Scan the entries below and extract each line with the word "center" in it.

(Extracted data entries)

>>>

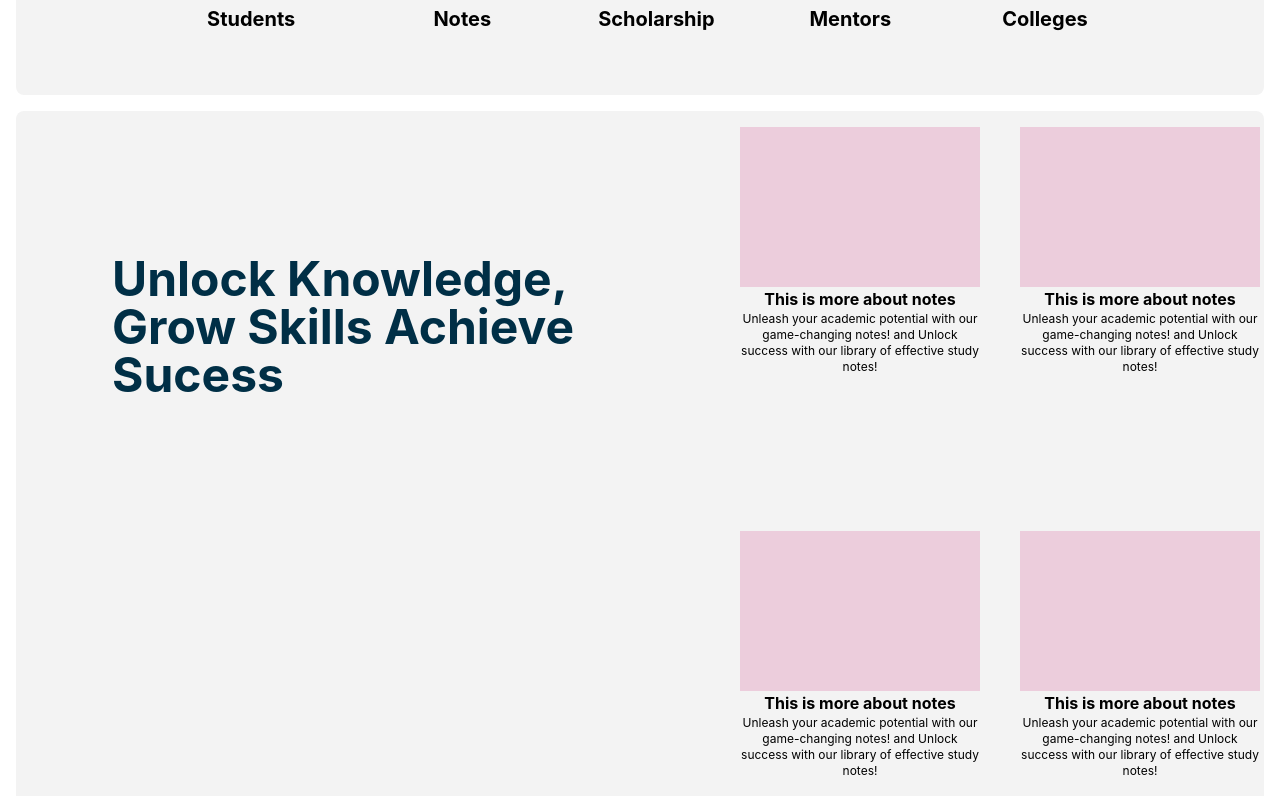
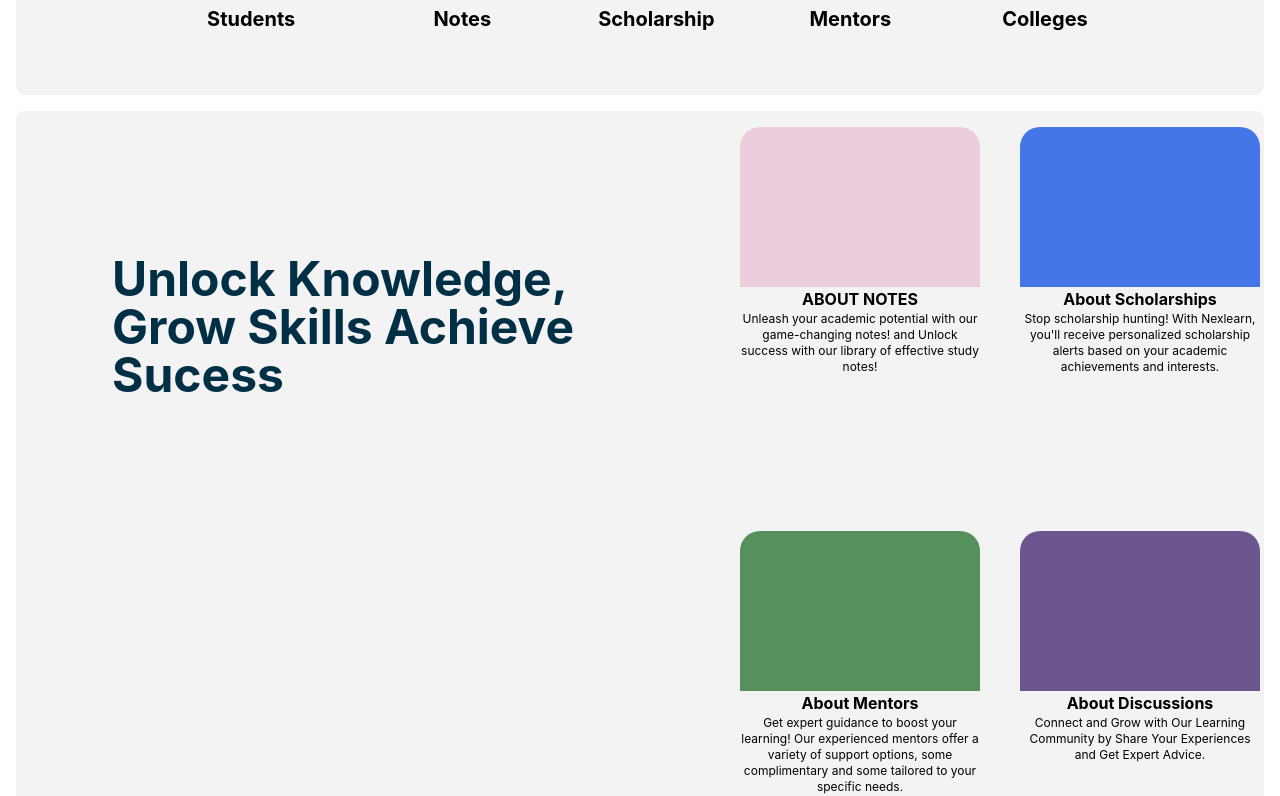
Before and after one commit to Harshsharmaa28/404-FOUND, a React (Create React App) app: page / in a window 1280 px wide. Shown: the part 889-1685 px from the top of the page. Built offline with nearby package versions, Linux system fonts and the light colour scheme.

Commit message:
Info content updated

```diff
--- a/src/components/Info/Info.jsx
+++ b/src/components/Info/Info.jsx
@@ -14,23 +14,33 @@ const Info = () => {
         </div>
         <div className="vsm:max-sm:px-4 mt-2 flex justify-between px-40 text-xl">
           <div className="items-center flex flex-col">
-            <span className="vsm:max-sm:text-xl text-5xl font-bold text-[#4844EF]">1000+</span>
+            <span className="vsm:max-sm:text-xl text-5xl font-bold text-[#4844EF]">
+              1000+
+            </span>
             <span className="vsm:max-sm:text-sm font-bold">Students</span>
           </div>
           <div className=" items-center flex flex-col">
-            <span className="vsm:max-sm:text-xl text-5xl font-bold text-[#4844EF]">200+</span>
+            <span className="vsm:max-sm:text-xl text-5xl font-bold text-[#4844EF]">
+              200+
+            </span>
             <span className="vsm:max-sm:text-sm font-bold">Notes</span>
           </div>
           <div className="vsm:max-sm:hidden items-center flex flex-col">
-            <span className="vsm:max-sm:text-xl text-5xl font-bold text-[#4844EF]">15+</span>
+            <span className="vsm:max-sm:text-xl text-5xl font-bold text-[#4844EF]">
+              15+
+            </span>
             <span className="vsm:max-sm:text-sm font-bold">Scholarship</span>
           </div>
           <div className="items-center flex flex-col">
-            <span className="vsm:max-sm:text-xl text-5xl font-bold text-[#4844EF]">500+</span>
+            <span className="vsm:max-sm:text-xl text-5xl font-bold text-[#4844EF]">
+              500+
+            </span>
             <span className="vsm:max-sm:text-sm font-bold">Mentors</span>
           </div>
           <div className="items-center flex flex-col">
-            <span className="vsm:max-sm:text-xl text-5xl font-bold text-[#4844EF]">100+</span>
+            <span className="vsm:max-sm:text-xl text-5xl font-bold text-[#4844EF]">
+              100+
+            </span>
             <span className="vsm:max-sm:text-sm font-bold">Colleges</span>
           </div>
         </div>
@@ -42,11 +52,33 @@ const Info = () => {
             Unlock Knowledge, Grow Skills Achieve Sucess
           </div>
 
-          <div className="vsm:max-sm: py-4 justify-center gap-10 flex flex-wrap">
-            <Infodiv />
-            <Infodiv />
-            <Infodiv />
-            <Infodiv />
+          <div className="vsm:max-sm: py-4 justify-center  gap-10 flex flex-wrap">
+            <Infodiv
+              title="ABOUT NOTES"
+              subTitle="Unleash your academic potential with our game-changing notes! and Unlock success with our library of effective study notes!
+"
+              color="#ECCDDC"
+            />
+            <Infodiv
+              title="About Scholarships"
+              subTitle="Stop scholarship hunting!  With Nexlearn, you'll receive personalized scholarship alerts based on your academic achievements and interests.
+
+"
+              color="#4476E8"
+            />
+            <Infodiv
+              title="About Mentors"
+              subTitle="Get expert guidance to boost your learning!  Our experienced mentors offer a variety of support options, some complimentary and some tailored to your specific needs.
+"
+              color="
+#56905C"
+            />
+            <Infodiv
+              title="About Discussions"
+              subTitle="Connect and Grow with Our Learning Community by Share Your Experiences and Get Expert Advice.
+"
+              color="#6C5690"
+            />
           </div>
         </div>
       </div>
--- a/src/components/Info/Infodiv.jsx
+++ b/src/components/Info/Infodiv.jsx
@@ -1,15 +1,19 @@
 import React from "react";
 
-const Infodiv = () => {
+const Infodiv = ({ title, subTitle, color }) => {
   return (
-    <div className=" rounded-lg w-[15rem] h-[15rem] ">
-      <div className=" h-2/3 w-full bg-[#ECCDDC] "></div>
-      <div className=" h-1/3 text-center w-full  ">
-        <h1 className=" font-bold ">This is more about notes</h1>
-        <p className=" text-xs ">
-        Unleash your academic potential with our game-changing notes! and Unlock success with our library of effective study notes!
-
-        </p>
+    <div className="rounded-lg w-[15rem] h-[15rem]">
+      <div
+        className={`h-2/3 w-full `}
+        style={{
+          backgroundColor: color,
+          borderTopLeftRadius: "20px",
+          borderTopRightRadius: "20px",
+        }}
+      ></div>
+      <div className="h-1/3 text-center w-full">
+        <h1 className="font-bold">{title}</h1>
+        <p className="text-xs">{subTitle}</p>
       </div>
     </div>
   );
```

<<<

YOUR SOLUTION:
           <div className="items-center flex flex-col">
           <div className=" items-center flex flex-col">
           <div className="vsm:max-sm:hidden items-center flex flex-col">
           <div className="items-center flex flex-col">
           <div className="items-center flex flex-col">
-          <div className="vsm:max-sm: py-4 justify-center gap-10 flex flex-wrap">
+          <div className="vsm:max-sm: py-4 justify-center  gap-10 flex flex-wrap">
-      <div className=" h-1/3 text-center w-full  ">
+      <div className="h-1/3 text-center w-full">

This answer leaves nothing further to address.